• What to produce
Show every line of the material that follows in which the word "color" occurs.

****************************************

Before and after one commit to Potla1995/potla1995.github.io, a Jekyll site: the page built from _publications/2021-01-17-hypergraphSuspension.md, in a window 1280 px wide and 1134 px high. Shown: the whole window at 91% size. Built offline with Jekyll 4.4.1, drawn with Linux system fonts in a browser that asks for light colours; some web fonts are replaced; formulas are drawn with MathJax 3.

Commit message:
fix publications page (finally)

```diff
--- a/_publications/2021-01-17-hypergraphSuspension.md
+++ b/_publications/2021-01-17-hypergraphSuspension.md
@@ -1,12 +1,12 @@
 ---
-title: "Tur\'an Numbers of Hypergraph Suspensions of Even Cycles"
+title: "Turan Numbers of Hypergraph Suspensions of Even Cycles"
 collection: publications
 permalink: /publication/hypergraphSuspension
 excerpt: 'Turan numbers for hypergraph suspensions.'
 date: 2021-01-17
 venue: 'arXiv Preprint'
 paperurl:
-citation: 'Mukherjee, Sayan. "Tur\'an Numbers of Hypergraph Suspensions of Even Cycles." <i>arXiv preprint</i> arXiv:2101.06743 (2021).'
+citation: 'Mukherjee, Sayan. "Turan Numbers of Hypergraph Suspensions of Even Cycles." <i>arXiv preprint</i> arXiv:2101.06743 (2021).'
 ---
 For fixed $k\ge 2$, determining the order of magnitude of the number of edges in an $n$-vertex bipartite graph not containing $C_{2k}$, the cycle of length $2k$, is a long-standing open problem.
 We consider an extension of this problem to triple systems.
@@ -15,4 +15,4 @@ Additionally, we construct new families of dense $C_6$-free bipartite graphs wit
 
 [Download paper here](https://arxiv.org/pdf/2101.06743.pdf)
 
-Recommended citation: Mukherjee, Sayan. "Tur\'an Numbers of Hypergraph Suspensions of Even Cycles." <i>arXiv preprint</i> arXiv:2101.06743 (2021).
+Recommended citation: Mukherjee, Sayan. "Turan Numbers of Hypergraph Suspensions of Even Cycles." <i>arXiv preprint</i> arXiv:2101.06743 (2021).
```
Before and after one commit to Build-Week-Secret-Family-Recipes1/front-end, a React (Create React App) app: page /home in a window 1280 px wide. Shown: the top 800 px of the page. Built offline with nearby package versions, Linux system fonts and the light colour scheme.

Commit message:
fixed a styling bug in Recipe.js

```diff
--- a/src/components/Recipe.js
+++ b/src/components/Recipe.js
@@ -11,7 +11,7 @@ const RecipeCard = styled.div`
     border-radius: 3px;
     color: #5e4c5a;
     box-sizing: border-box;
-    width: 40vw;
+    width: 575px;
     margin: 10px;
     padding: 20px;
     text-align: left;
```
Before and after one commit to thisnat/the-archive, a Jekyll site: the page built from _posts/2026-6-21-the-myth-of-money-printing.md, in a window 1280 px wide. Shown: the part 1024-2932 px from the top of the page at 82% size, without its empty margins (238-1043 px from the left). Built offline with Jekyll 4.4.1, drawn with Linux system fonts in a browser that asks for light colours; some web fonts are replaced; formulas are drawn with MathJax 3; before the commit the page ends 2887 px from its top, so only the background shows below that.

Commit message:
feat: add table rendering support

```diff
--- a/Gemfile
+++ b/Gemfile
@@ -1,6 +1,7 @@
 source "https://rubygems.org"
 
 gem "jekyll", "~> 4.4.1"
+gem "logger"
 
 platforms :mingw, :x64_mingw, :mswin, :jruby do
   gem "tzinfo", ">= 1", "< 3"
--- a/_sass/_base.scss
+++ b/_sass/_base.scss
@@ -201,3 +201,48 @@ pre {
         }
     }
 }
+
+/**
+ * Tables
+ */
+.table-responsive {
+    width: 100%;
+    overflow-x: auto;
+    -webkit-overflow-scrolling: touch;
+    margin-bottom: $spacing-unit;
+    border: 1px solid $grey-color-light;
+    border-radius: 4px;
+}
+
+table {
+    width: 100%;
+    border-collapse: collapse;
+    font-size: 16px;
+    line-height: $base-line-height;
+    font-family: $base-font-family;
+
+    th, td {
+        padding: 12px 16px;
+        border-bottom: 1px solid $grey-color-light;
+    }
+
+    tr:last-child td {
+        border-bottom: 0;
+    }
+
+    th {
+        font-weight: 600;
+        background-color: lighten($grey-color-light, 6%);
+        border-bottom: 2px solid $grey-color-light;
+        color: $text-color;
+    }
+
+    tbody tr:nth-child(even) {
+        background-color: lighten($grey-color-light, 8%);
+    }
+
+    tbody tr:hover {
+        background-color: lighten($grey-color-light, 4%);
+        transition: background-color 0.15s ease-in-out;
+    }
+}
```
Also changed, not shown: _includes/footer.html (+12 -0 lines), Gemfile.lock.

****************************************

• Task response
     color: #5e4c5a;
+    border: 1px solid $grey-color-light;
+        border-bottom: 1px solid $grey-color-light;
+        background-color: lighten($grey-color-light, 6%);
+        border-bottom: 2px solid $grey-color-light;
+        color: $text-color;
+        background-color: lighten($grey-color-light, 8%);
+        background-color: lighten($grey-color-light, 4%);
+        transition: background-color 0.15s ease-in-out;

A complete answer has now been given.